[Opening RECORDS SHOWN section]

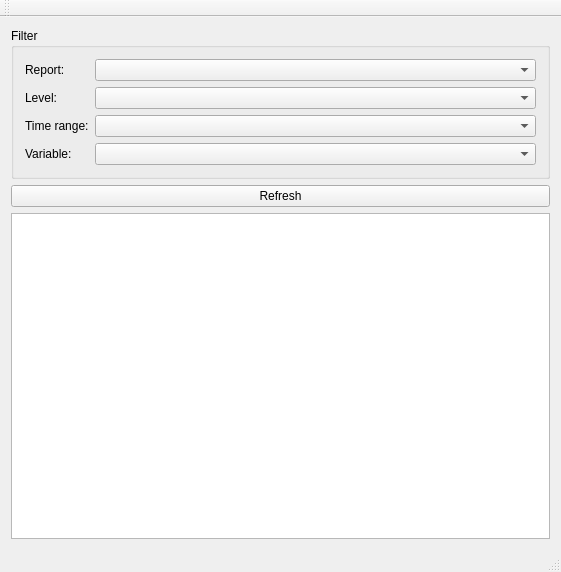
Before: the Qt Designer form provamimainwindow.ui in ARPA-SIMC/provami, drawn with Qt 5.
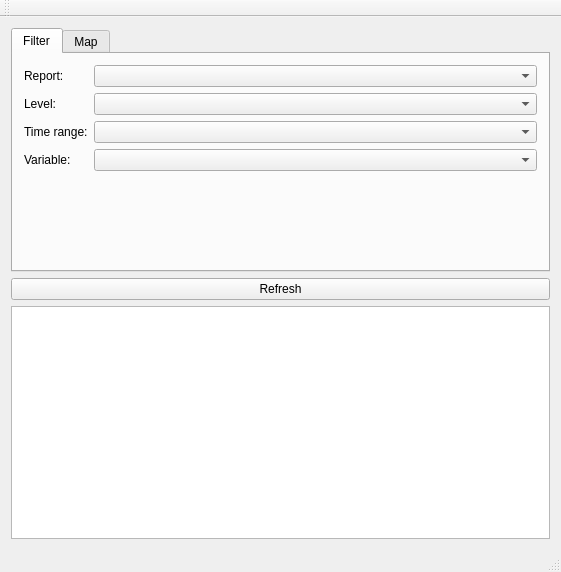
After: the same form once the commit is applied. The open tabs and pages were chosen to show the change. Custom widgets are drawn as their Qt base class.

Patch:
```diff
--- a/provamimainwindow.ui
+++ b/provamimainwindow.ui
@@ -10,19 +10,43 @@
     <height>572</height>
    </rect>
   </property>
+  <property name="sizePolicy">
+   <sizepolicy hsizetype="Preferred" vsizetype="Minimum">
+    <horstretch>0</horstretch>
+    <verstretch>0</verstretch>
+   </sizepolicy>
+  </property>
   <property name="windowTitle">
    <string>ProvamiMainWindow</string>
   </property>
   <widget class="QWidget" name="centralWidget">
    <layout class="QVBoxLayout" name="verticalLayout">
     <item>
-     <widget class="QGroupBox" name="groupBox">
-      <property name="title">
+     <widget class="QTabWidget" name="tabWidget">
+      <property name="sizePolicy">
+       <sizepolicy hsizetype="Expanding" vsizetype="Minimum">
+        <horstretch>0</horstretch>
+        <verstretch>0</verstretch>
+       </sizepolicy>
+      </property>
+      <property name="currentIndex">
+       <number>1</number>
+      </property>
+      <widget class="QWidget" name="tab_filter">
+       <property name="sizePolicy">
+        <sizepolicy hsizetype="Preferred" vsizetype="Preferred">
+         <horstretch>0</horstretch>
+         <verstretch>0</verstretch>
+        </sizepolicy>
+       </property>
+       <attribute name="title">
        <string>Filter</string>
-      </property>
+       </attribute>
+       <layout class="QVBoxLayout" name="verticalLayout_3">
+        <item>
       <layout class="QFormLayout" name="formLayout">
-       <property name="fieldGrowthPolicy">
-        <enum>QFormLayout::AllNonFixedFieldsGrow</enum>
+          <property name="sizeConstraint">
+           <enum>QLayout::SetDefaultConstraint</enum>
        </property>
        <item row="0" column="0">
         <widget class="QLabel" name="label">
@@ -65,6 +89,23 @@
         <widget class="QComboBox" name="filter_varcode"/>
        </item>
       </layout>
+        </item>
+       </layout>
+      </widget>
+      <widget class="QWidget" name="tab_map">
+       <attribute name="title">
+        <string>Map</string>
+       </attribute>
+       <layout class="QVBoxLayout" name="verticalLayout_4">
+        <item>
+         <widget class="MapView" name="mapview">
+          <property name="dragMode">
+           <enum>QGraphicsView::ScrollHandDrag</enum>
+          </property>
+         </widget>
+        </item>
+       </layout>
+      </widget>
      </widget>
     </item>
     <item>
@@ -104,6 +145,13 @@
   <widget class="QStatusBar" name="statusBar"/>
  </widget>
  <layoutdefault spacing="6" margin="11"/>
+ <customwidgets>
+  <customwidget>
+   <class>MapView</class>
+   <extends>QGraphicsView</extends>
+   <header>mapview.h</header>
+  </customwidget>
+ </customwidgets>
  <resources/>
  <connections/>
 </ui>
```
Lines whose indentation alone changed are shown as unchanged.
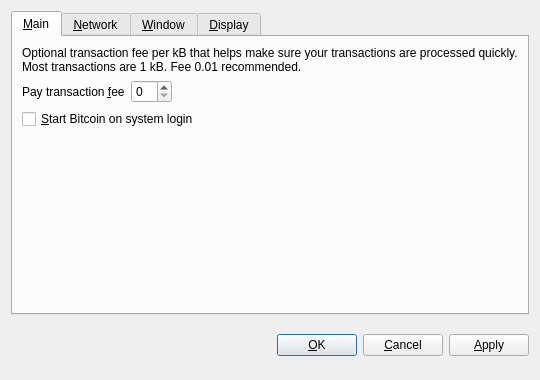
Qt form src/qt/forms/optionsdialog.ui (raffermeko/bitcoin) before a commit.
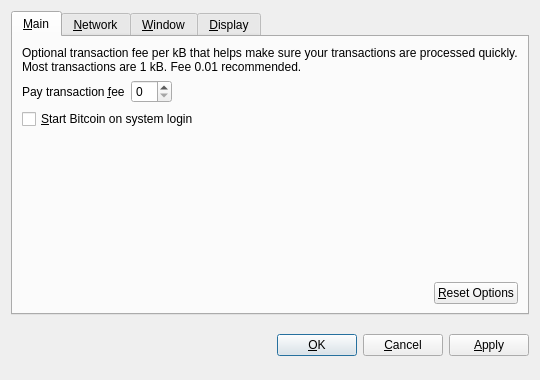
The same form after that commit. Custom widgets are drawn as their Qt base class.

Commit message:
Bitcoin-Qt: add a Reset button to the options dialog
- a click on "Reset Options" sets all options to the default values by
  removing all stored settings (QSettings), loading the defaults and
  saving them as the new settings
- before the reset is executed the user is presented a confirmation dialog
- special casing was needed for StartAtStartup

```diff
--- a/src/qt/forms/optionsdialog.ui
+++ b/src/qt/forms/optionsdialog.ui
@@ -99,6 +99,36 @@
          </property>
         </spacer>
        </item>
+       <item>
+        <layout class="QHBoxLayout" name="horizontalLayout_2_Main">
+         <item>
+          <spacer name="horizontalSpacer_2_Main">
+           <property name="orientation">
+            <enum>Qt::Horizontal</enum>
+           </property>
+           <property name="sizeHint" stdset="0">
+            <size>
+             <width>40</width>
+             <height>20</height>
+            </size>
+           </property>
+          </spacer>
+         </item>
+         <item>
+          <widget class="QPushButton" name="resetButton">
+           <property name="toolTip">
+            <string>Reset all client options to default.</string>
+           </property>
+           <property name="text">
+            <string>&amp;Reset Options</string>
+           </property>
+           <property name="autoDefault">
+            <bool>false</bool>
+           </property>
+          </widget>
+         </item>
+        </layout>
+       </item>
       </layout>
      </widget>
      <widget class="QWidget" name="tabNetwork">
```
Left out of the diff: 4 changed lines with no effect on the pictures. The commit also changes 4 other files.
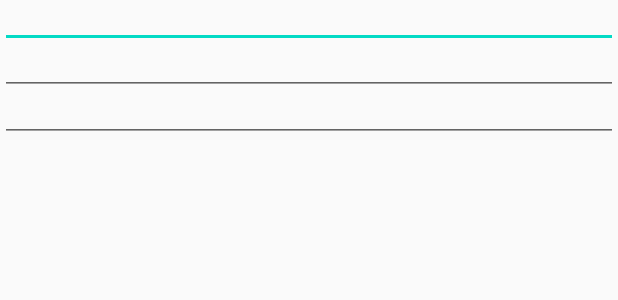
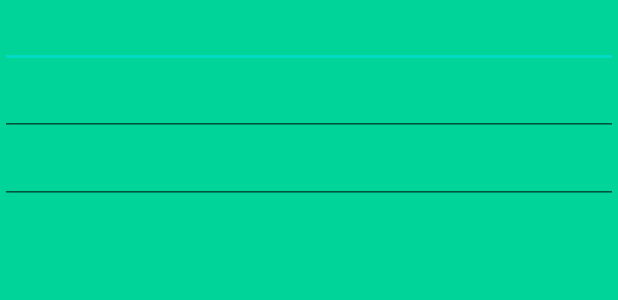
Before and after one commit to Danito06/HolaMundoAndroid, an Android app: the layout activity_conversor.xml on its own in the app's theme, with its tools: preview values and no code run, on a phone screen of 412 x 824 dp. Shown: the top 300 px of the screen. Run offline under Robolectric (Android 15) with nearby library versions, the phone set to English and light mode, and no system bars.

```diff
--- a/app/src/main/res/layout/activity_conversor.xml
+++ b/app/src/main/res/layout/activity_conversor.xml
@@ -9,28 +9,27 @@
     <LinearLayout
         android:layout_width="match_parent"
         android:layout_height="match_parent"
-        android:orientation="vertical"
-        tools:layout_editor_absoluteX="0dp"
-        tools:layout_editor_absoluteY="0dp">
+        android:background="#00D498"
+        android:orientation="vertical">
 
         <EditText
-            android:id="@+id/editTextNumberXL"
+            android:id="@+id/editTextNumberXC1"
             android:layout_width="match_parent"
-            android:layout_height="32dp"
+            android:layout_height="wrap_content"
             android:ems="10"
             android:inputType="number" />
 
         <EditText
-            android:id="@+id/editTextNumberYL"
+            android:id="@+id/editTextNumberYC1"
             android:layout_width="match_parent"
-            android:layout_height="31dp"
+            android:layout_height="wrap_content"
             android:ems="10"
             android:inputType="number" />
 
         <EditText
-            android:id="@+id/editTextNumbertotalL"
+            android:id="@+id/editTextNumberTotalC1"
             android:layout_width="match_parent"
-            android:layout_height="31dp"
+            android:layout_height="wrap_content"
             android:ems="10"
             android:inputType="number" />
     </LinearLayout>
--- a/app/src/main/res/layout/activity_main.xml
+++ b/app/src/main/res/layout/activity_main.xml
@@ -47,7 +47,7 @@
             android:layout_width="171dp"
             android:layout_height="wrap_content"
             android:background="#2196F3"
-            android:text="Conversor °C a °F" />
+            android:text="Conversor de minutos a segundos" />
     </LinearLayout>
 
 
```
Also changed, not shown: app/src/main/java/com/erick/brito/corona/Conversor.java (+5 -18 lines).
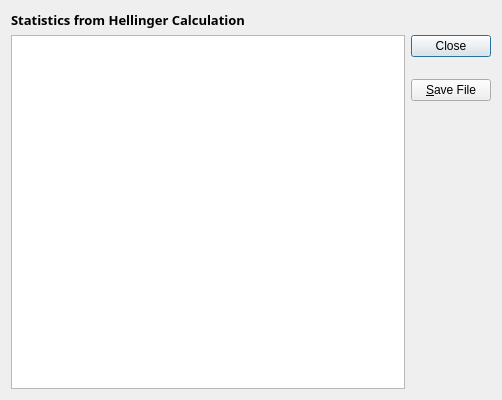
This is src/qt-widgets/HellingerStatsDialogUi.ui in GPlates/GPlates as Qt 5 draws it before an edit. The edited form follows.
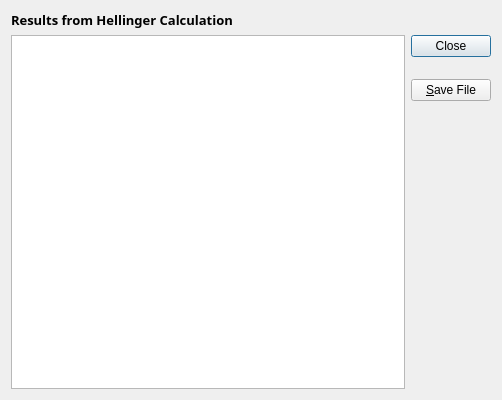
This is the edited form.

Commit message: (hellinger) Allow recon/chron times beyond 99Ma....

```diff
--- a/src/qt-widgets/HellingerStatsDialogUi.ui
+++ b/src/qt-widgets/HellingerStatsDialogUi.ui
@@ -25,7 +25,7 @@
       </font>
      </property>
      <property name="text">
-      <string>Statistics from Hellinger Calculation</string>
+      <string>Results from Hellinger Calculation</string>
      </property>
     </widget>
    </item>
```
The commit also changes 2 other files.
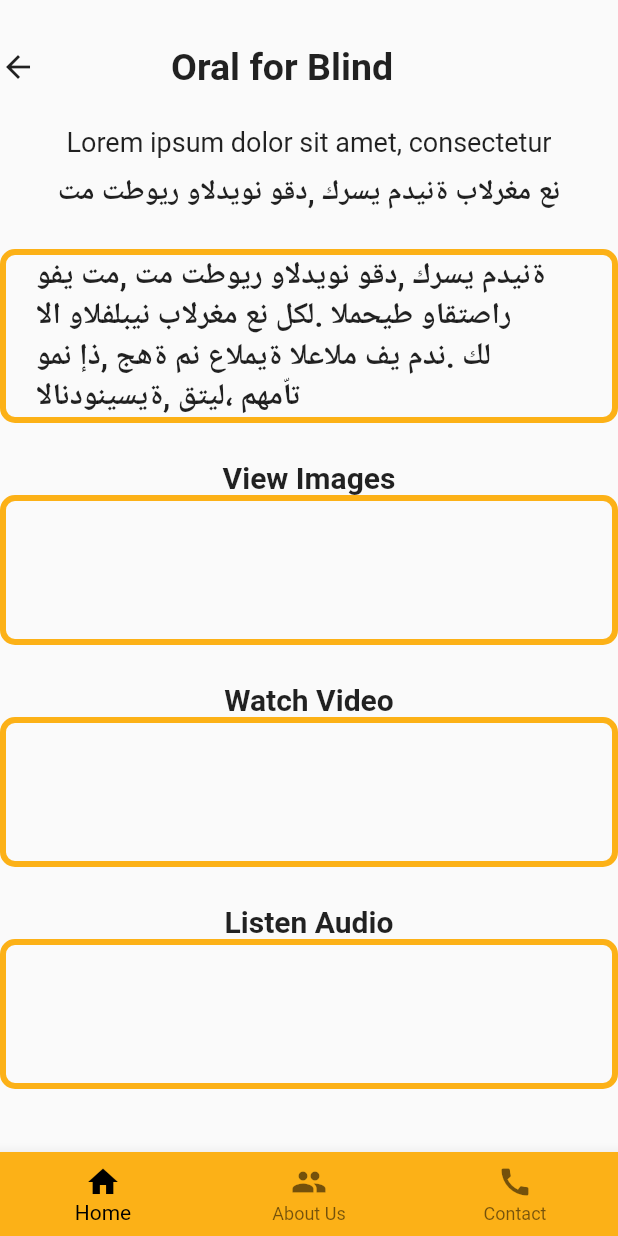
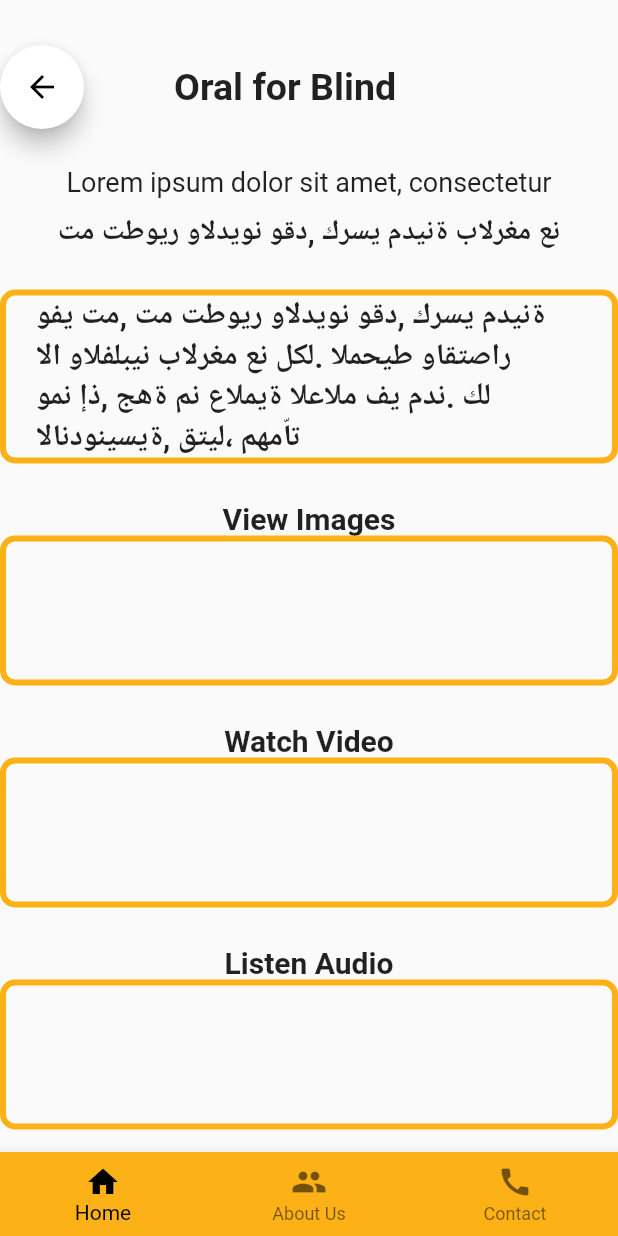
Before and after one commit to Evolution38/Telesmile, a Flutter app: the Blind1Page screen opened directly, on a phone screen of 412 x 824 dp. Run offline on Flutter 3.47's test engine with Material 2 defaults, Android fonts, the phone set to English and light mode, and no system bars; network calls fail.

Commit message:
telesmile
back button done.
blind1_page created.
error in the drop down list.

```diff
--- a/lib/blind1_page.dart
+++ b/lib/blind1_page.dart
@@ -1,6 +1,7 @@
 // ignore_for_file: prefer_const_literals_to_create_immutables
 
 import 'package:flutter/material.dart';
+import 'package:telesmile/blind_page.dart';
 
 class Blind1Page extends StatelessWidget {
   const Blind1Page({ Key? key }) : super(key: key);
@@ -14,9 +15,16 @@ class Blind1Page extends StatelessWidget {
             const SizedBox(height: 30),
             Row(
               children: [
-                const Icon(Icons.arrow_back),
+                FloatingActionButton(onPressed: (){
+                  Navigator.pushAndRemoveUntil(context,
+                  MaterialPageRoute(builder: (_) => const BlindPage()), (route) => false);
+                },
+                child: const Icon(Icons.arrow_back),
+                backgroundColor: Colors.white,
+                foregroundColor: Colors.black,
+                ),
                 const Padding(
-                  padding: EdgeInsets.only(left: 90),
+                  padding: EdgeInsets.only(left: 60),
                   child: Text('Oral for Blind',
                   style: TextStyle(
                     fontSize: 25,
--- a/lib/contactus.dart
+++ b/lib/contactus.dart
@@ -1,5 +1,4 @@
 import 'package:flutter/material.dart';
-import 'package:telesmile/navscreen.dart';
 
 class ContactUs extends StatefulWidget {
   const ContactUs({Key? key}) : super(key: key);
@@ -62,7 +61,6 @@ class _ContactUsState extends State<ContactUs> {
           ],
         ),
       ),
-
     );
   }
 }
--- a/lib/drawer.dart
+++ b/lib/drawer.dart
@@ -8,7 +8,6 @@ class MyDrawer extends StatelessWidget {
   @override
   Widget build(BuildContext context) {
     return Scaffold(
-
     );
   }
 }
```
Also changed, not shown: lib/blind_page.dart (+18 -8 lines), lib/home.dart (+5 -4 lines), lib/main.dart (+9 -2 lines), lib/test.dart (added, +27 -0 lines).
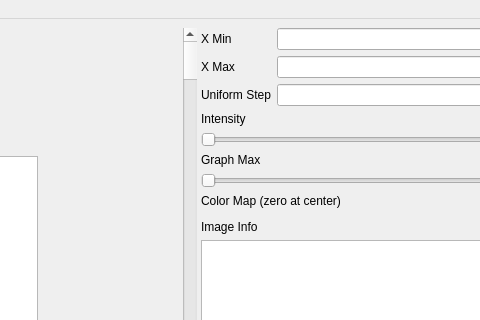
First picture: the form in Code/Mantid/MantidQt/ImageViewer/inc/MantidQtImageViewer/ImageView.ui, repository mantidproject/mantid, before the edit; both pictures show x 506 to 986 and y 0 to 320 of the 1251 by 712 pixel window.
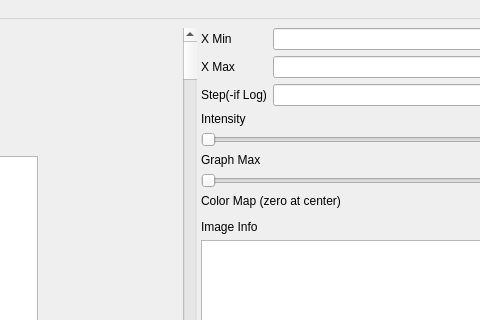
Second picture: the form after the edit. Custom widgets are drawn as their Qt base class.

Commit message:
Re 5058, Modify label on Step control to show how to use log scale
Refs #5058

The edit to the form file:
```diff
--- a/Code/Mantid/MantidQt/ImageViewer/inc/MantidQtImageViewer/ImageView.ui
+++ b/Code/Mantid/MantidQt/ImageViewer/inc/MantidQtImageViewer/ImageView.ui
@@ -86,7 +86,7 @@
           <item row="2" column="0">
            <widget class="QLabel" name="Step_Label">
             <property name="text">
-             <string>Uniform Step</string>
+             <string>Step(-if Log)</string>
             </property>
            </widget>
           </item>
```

[Closing RECORDS SHOWN section]

INSTRUCTIONS TO FOLLOW → Take the entries above and return only the lines from the one with "Bitcoin-Qt: add a" to the one with "Left out of", both included, unchanged.

OUTPUT OF THE EXERCISE →
Bitcoin-Qt: add a Reset button to the options dialog
- a click on "Reset Options" sets all options to the default values by
  removing all stored settings (QSettings), loading the defaults and
  saving them as the new settings
- before the reset is executed the user is presented a confirmation dialog
- special casing was needed for StartAtStartup

```diff
--- a/src/qt/forms/optionsdialog.ui
+++ b/src/qt/forms/optionsdialog.ui
@@ -99,6 +99,36 @@
          </property>
         </spacer>
        </item>
+       <item>
+        <layout class="QHBoxLayout" name="horizontalLayout_2_Main">
+         <item>
+          <spacer name="horizontalSpacer_2_Main">
+           <property name="orientation">
+            <enum>Qt::Horizontal</enum>
+           </property>
+           <property name="sizeHint" stdset="0">
+            <size>
+             <width>40</width>
+             <height>20</height>
+            </size>
+           </property>
+          </spacer>
+         </item>
+         <item>
+          <widget class="QPushButton" name="resetButton">
+           <property name="toolTip">
+            <string>Reset all client options to default.</string>
+           </property>
+           <property name="text">
+            <string>&amp;Reset Options</string>
+           </property>
+           <property name="autoDefault">
+            <bool>false</bool>
+           </property>
+          </widget>
+         </item>
+        </layout>
+       </item>
       </layout>
      </widget>
      <widget class="QWidget" name="tabNetwork">
```
Left out of the diff: 4 changed lines with no effect on the pictures. The commit also changes 4 other files.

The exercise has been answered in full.